“When carpet is installed, daily vacuuming is critical. A high productive vacuum with exceptional air flow and filtration will remove fine particles such as sand and dry dirt that are contributing factors to premature wear of the carpet fibers,” says William D. Fisher, president, Pacific Floor Care Co., Muskegon, Mich.

But, vacuuming is only the beginning. Carpets will need a scheduled maintenance program that will include spot cleaning, interim cleaning systems and high flow restoration methods, says Fisher.

During spot cleaning, it is important to completely flush the residue out of the spot, says Fisher.

“Using a carpet brush along with a ready to use spotting chemical will enable you to effectively remove the spot from the carpet fiber. It is also equally important to flush the residue from the spot to eliminate wicking,” he adds.

When it comes time for interim cleaning, building service contractors often use floor machines to bonnet or tip/surface clean carpets, says Fisher. Many carpet mills do not endorse this process because the weight of the machine and its rotary action tends to distort carpet fibers.

“These machines clean the surface fibers quickly and provide a clean appearance. However, there are still soils and stains that are below the surface that still need to be addressed,” he says. “In our industry there is another interim cleaning methodology that is gaining popularity — an encapsulation system with low moisture crystallization...Chemical encapsulation is low moisture and allows carpets to be usable within minutes rather than hours with traditional water extraction methodologies.”

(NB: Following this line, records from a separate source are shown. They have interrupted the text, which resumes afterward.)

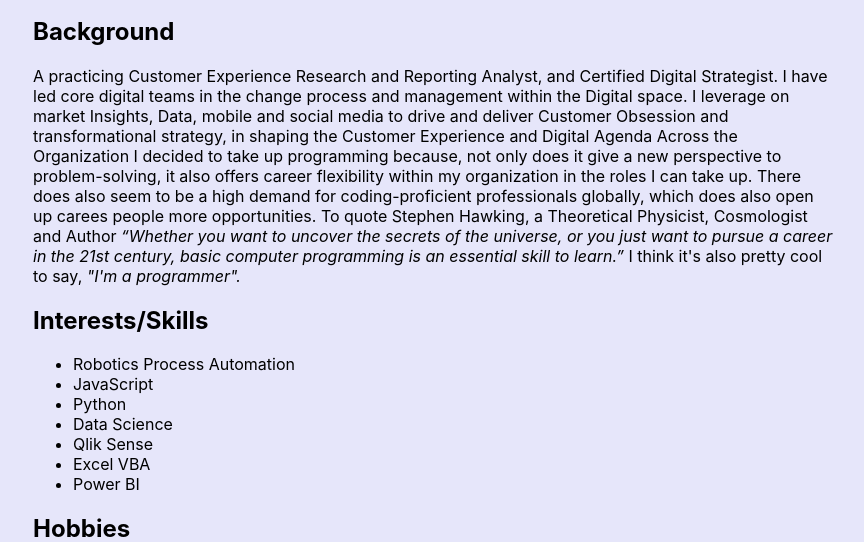
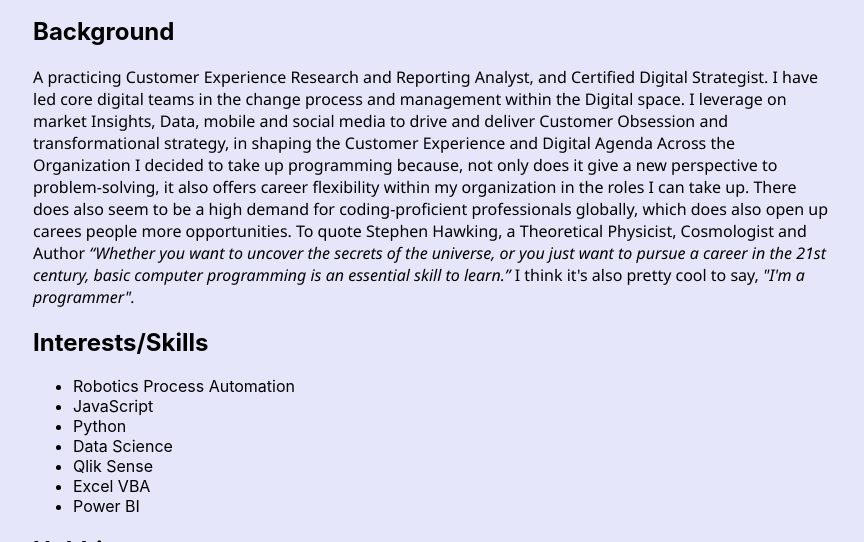
Before and after one commit to CNjugunaRPA/ChristineProfile, a plain HTML site: page Christine Njuguna.html in a window 1280 px wide. Shown: the part 558-1100 px from the top of the page, without its empty margins (207-1071 px from the left). Drawn offline with Linux system fonts and the light colour scheme.

Commit message:
It will use the span inline element

```diff
--- a/Christine Njuguna.html
+++ b/Christine Njuguna.html
@@ -19,7 +19,7 @@
         <section>
             <H1><strong>ABOUT ME</strong></H1>
             <h2>Background</h2>
-                <p>
+                <p> <span style = "font-family: 'Segoe UI', Tahoma, Geneva, Verdana, sans-serif;">
                     A practicing Customer Experience Research and Reporting Analyst, and Certified
                     Digital Strategist. I have led core digital teams in the change process and management
                     within the Digital space. I leverage on market Insights, Data, mobile and social media to
```
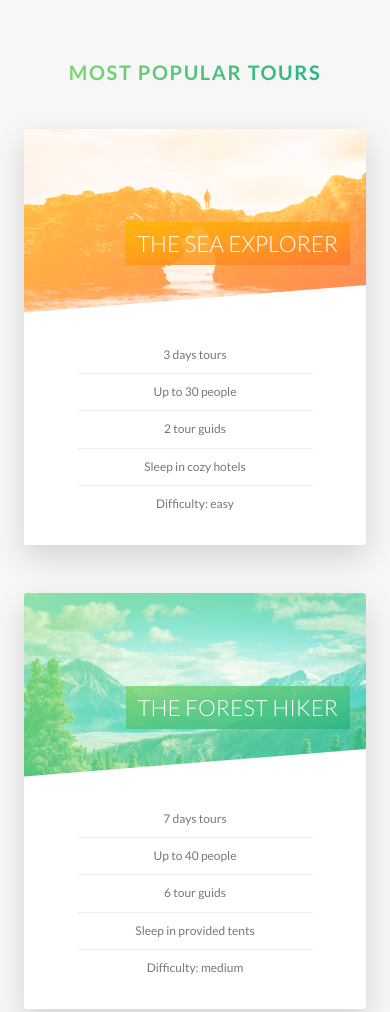
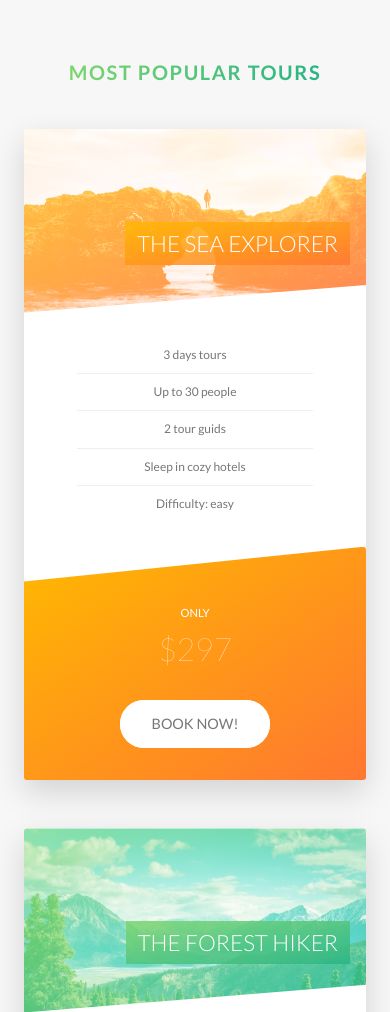
Before and after one commit to StevanCakic/CSSNatours, a website: page index.html in a window 390 px wide. Shown: the part 2642-3654 px from the top of the page. Drawn offline with Linux system fonts and the light colour scheme.

Commit message:
media queries for tours stories and booking sections

```diff
--- a/sass/components/_card.scss
+++ b/sass/components/_card.scss
@@ -30,7 +30,6 @@
           $color-secondary-dark
         );
       }
-
       &-2 {
         background-image: linear-gradient(
           to right bottom,
@@ -38,7 +37,6 @@
           $color-primary-dark
         );
       }
-
       &-3 {
         background-image: linear-gradient(
           to right bottom,
@@ -63,7 +61,6 @@
     clip-path: polygon(0 0, 100% 0, 100% 85%, 0 100%);
     border-top-left-radius: 0.3rem;
     border-top-right-radius: 0.3rem;
-
     &--1 {
       background-image: linear-gradient(
           to right bottom,
@@ -165,4 +162,41 @@
     font-size: 6rem;
     font-weight: 100;
   }
+  @include respond(tab-port) {
+    height: auto;
+    border-radius: 0.3rem;
+    background-color: $color-white;
+    box-shadow: 0 1.5rem 4rem rgba($color-black, 0.15);
+    &__side {
+      height: auto;
+      position: relative;
+      box-shadow: none;
+      &--back {
+        transform: rotateY(0);
+        clip-path: polygon(0 15%, 100% 0, 100% 100%, 0% 100%);
+      }
+    }
+    &:hover &__side--front {
+      transform: rotateY(0);
+    } // BACK side styling
+
+    .card-details {
+      padding: 1rem 3rem;
+    }
+
+    &__cta {
+      position: relative;
+      top: 0;
+      left: 0;
+      transform: translate(0);
+      width: 100%;
+      padding: 7rem 4rem 4rem 4rem;
+    }
+    &__price-box {
+      margin-bottom: 3rem;
+    }
+    &__price-value {
+      font-size: 4rem;
+    }
+  }
 }
--- a/sass/components/_form.scss
+++ b/sass/components/_form.scss
@@ -15,6 +15,10 @@
     width: 90%;
     display: block;
     transition: all 0.3s;
+
+    @include respond(tab-port) {
+      width: 100%;
+    }
 
     &:focus {
       outline: none;
@@ -49,6 +53,11 @@
   &__radio-group {
     width: 49%;
     display: inline-block;
+
+    @include respond(tab-port) {
+      width: 100%;
+      margin-bottom: 2rem;
+    }
   }
 
   &__radio-input {
--- a/sass/components/_story.scss
+++ b/sass/components/_story.scss
@@ -8,6 +8,16 @@
   padding-left: 9rem;
   font-size: $default-font-size;
   transform: skewX(-12deg);
+
+  @include respond(tab-port) {
+    width: 100%;
+    padding: 4rem;
+    padding-left: 7rem;
+  }
+
+  @include respond(phone) {
+    transform: skewX(0);
+  }
 
   & > * {
     transform: skewX(12deg);
@@ -23,6 +33,10 @@
     clip-path: circle(50% at 50% 50%);
     transform: translateX(-3rem) skewX(12deg);
     position: relative;
+
+    @include respond(phone) {
+      transform: translateX(-3rem) skewX(0);
+    }
   }
 
   &__img {
@@ -34,6 +48,10 @@
 
   &__text {
     transform: skewX(12deg);
+
+    @include respond(phone) {
+      transform: skewX(0);
+    }
   }
 
   &__caption {
--- a/sass/pages/_home.scss
+++ b/sass/pages/_home.scss
@@ -68,13 +68,36 @@
       transparent 50%
     ),
     url("../img/nat-10.jpg");
-  background-size: cover;
+  background-size: 100%;
   border-radius: 0.3rem;
   box-shadow: 0 1.5rem 4rem rgba($color-black, 0.2);
-  height: 50rem;
-
+  @include respond(tab-land) {
+    background-image: linear-gradient(
+        105deg,
+        rgba($color-white, 0.9) 0%,
+        rgba($color-white, 0.9) 65%,
+        transparent 65%
+      ),
+      url("../img/nat-10.jpg");
+    background-size: cover;
+  }
+  @include respond(tab-port) {
+    background-image: linear-gradient(
+        to right,
+        rgba($color-white, 0.9) 0%,
+        rgba($color-white, 0.9) 100%
+      ),
+      url("../img/nat-10.jpg");
+    background-size: cover;
+  }
   &__form {
     width: 50%;
     padding: 6rem;
+    @include respond(tab-land) {
+      width: 70%;
+    }
+    @include respond(tab-port) {
+      width: 100%;
+    }
   }
 }
```
Also changed, not shown: css/style.css.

The last line of defense is carpet extraction, also referred to as restorative cleaning. High water flow with exceptional recovery is becoming the preferred choice and endorsed by carpet mills. It is also very important that end users have proper air movement/ventilation when using high-flow extraction to prevent mold, says Fisher.